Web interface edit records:

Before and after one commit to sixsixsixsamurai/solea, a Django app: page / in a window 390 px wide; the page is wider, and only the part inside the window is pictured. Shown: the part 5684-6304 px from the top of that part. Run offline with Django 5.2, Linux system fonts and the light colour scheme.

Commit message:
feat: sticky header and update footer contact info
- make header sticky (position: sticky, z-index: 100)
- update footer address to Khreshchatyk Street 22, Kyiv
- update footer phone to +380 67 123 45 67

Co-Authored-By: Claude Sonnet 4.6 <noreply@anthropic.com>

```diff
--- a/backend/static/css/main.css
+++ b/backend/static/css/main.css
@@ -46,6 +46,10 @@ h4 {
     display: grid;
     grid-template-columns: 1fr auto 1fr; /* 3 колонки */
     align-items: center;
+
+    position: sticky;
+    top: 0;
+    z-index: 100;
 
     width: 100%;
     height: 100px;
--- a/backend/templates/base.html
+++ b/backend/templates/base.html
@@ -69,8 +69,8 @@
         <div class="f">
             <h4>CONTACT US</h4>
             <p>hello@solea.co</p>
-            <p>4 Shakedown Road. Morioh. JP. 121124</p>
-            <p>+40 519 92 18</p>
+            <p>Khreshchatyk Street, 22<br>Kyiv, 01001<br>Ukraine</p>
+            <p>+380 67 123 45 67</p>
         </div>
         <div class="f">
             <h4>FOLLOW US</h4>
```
* * *
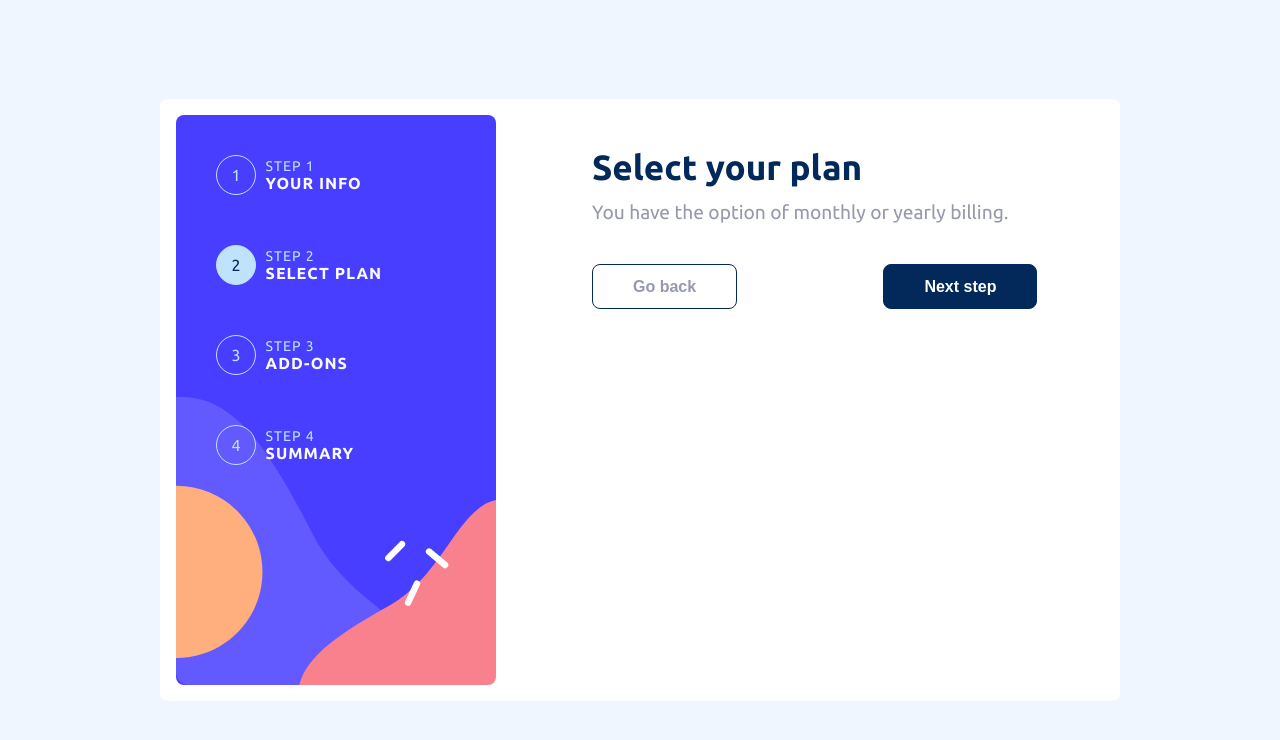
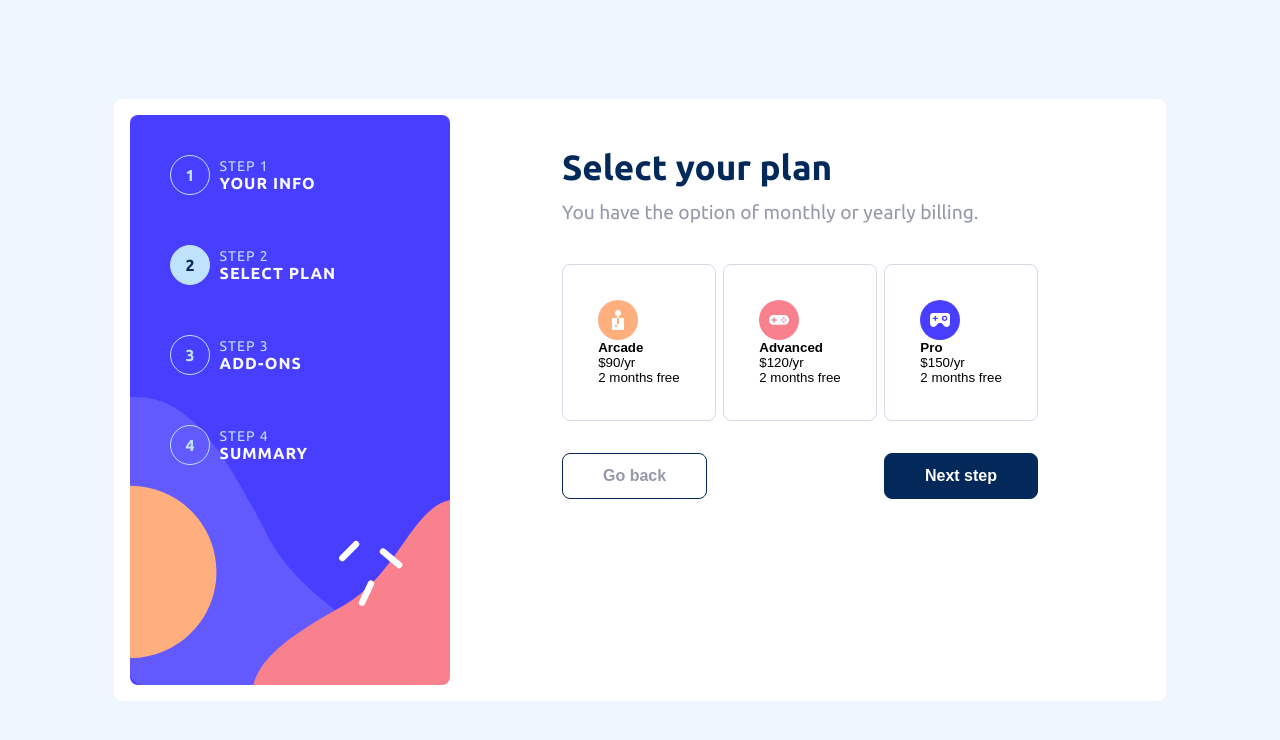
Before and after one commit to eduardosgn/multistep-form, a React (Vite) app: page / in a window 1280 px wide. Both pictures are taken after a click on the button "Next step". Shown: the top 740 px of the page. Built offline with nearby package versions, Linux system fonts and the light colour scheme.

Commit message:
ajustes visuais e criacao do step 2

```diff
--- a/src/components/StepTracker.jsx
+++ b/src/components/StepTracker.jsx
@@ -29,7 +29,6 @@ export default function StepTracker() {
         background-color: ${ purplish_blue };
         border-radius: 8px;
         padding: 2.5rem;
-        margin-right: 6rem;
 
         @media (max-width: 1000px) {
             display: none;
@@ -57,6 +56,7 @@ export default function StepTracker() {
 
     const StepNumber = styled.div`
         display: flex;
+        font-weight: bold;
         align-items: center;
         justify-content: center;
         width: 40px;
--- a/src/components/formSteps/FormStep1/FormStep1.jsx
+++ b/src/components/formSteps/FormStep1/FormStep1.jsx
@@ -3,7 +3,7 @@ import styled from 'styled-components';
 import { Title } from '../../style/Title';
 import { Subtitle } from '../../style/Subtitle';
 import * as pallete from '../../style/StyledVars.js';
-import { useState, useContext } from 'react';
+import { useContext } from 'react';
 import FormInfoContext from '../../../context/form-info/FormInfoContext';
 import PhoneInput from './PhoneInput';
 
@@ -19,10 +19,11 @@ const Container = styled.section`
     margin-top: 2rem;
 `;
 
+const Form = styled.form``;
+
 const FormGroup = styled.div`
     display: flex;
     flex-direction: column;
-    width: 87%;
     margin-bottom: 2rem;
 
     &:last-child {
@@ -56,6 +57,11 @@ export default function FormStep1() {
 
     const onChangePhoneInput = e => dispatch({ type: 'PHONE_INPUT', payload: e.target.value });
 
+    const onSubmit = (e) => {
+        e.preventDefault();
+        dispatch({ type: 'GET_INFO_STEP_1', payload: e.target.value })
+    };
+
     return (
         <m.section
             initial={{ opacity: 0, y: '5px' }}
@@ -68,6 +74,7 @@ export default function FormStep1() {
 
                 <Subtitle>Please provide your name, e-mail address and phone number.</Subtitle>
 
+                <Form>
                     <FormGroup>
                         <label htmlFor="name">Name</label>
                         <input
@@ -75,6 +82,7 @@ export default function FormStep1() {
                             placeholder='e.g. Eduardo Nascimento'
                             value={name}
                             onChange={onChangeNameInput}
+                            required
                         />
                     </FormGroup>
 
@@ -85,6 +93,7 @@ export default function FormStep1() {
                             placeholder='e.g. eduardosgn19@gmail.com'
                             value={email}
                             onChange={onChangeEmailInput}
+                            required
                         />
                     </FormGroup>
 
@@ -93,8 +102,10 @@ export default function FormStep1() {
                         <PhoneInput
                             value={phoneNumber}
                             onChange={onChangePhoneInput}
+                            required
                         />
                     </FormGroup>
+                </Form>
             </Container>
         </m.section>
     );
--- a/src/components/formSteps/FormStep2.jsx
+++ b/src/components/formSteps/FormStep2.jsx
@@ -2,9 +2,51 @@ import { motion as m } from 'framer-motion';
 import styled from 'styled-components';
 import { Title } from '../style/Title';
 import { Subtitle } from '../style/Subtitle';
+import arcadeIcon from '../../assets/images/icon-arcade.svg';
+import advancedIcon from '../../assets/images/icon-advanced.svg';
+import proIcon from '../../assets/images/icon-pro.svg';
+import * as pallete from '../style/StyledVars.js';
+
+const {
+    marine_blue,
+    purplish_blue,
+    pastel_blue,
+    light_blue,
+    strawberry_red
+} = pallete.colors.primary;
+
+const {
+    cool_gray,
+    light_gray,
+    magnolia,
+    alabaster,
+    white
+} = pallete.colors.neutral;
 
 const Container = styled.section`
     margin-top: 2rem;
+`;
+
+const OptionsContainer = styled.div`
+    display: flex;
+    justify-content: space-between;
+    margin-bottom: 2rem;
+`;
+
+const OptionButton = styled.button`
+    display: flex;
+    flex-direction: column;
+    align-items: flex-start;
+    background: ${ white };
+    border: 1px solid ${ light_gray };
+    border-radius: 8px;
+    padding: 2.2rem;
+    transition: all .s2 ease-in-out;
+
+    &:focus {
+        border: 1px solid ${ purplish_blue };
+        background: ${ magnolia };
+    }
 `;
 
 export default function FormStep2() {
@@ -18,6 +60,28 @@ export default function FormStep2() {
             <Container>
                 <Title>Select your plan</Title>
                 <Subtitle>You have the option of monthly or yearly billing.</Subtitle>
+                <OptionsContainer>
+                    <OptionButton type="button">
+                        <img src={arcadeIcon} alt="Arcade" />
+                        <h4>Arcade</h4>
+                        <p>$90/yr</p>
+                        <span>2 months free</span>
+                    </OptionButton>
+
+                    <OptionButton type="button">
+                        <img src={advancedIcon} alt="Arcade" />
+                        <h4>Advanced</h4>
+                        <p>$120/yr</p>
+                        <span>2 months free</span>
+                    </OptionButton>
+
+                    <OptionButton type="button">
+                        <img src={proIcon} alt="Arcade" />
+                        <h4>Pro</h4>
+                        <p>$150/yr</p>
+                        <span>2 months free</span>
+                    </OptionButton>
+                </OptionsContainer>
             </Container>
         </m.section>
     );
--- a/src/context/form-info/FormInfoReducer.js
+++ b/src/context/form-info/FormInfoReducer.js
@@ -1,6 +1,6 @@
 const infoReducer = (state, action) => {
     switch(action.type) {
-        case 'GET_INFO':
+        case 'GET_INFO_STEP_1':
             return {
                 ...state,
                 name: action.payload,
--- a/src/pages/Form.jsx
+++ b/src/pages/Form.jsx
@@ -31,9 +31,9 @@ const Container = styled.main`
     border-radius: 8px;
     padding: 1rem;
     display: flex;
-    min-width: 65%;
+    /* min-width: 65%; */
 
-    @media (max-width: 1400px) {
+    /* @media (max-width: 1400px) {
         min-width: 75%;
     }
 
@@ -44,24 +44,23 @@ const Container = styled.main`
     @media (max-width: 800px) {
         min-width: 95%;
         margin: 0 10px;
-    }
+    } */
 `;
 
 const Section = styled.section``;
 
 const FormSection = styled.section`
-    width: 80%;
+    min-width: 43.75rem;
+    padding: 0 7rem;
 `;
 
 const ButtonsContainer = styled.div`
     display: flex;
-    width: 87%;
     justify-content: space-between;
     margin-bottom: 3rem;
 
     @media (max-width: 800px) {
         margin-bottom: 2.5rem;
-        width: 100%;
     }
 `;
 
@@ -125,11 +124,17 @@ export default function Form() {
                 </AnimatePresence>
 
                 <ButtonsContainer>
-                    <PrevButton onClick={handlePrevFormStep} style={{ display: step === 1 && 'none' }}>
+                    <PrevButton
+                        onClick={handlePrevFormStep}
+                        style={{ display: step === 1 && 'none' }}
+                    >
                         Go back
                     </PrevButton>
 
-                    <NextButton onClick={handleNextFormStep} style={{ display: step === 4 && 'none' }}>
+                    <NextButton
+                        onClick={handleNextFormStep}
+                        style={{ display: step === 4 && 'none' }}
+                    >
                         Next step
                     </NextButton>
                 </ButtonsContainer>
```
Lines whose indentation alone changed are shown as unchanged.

WORK REQUIRED:
Filter the entries above down to the lines that hold the word "value", and copy those lines.

SOLUTION FOR THIS EXERCISE:
     const onChangePhoneInput = e => dispatch({ type: 'PHONE_INPUT', payload: e.target.value });
+        dispatch({ type: 'GET_INFO_STEP_1', payload: e.target.value })
                             value={name}
                             value={email}
                             value={phoneNumber}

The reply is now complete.